[Stored records]
*** Begin section ***
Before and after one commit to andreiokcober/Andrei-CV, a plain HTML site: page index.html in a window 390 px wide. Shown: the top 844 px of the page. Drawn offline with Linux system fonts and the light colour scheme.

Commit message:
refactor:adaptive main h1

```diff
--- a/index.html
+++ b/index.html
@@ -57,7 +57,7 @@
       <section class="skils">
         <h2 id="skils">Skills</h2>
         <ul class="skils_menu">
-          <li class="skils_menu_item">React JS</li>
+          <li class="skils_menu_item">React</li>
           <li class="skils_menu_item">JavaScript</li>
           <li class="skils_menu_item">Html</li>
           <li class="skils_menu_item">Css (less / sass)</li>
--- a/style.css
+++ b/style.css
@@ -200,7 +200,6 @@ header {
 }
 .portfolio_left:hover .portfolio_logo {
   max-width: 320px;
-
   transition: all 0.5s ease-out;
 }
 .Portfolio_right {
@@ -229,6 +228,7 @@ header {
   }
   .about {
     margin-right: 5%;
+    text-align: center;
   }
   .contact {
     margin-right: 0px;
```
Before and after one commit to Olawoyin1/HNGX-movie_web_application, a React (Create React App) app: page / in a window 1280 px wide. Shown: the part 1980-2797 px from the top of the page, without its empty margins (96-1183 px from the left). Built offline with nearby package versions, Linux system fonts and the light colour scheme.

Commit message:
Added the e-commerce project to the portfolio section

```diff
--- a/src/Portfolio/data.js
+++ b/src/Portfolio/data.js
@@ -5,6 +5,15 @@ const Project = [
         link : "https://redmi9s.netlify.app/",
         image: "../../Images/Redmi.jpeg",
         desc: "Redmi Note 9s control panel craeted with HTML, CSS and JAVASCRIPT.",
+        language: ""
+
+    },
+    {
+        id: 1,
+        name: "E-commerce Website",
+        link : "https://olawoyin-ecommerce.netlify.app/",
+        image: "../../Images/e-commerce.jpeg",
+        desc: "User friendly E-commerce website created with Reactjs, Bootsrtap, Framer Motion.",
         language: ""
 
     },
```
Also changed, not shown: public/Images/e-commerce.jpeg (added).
*** End section ***
However many lines the data holds, return each one exactly.

Result:
Before and after one commit to andreiokcober/Andrei-CV, a plain HTML site: page index.html in a window 390 px wide. Shown: the top 844 px of the page. Drawn offline with Linux system fonts and the light colour scheme.

Commit message:
refactor:adaptive main h1

```diff
--- a/index.html
+++ b/index.html
@@ -57,7 +57,7 @@
       <section class="skils">
         <h2 id="skils">Skills</h2>
         <ul class="skils_menu">
-          <li class="skils_menu_item">React JS</li>
+          <li class="skils_menu_item">React</li>
           <li class="skils_menu_item">JavaScript</li>
           <li class="skils_menu_item">Html</li>
           <li class="skils_menu_item">Css (less / sass)</li>
--- a/style.css
+++ b/style.css
@@ -200,7 +200,6 @@ header {
 }
 .portfolio_left:hover .portfolio_logo {
   max-width: 320px;
-
   transition: all 0.5s ease-out;
 }
 .Portfolio_right {
@@ -229,6 +228,7 @@ header {
   }
   .about {
     margin-right: 5%;
+    text-align: center;
   }
   .contact {
     margin-right: 0px;
```
Before and after one commit to Olawoyin1/HNGX-movie_web_application, a React (Create React App) app: page / in a window 1280 px wide. Shown: the part 1980-2797 px from the top of the page, without its empty margins (96-1183 px from the left). Built offline with nearby package versions, Linux system fonts and the light colour scheme.

Commit message:
Added the e-commerce project to the portfolio section

```diff
--- a/src/Portfolio/data.js
+++ b/src/Portfolio/data.js
@@ -5,6 +5,15 @@ const Project = [
         link : "https://redmi9s.netlify.app/",
         image: "../../Images/Redmi.jpeg",
         desc: "Redmi Note 9s control panel craeted with HTML, CSS and JAVASCRIPT.",
+        language: ""
+
+    },
+    {
+        id: 1,
+        name: "E-commerce Website",
+        link : "https://olawoyin-ecommerce.netlify.app/",
+        image: "../../Images/e-commerce.jpeg",
+        desc: "User friendly E-commerce website created with Reactjs, Bootsrtap, Framer Motion.",
         language: ""
 
     },
```
Also changed, not shown: public/Images/e-commerce.jpeg (added).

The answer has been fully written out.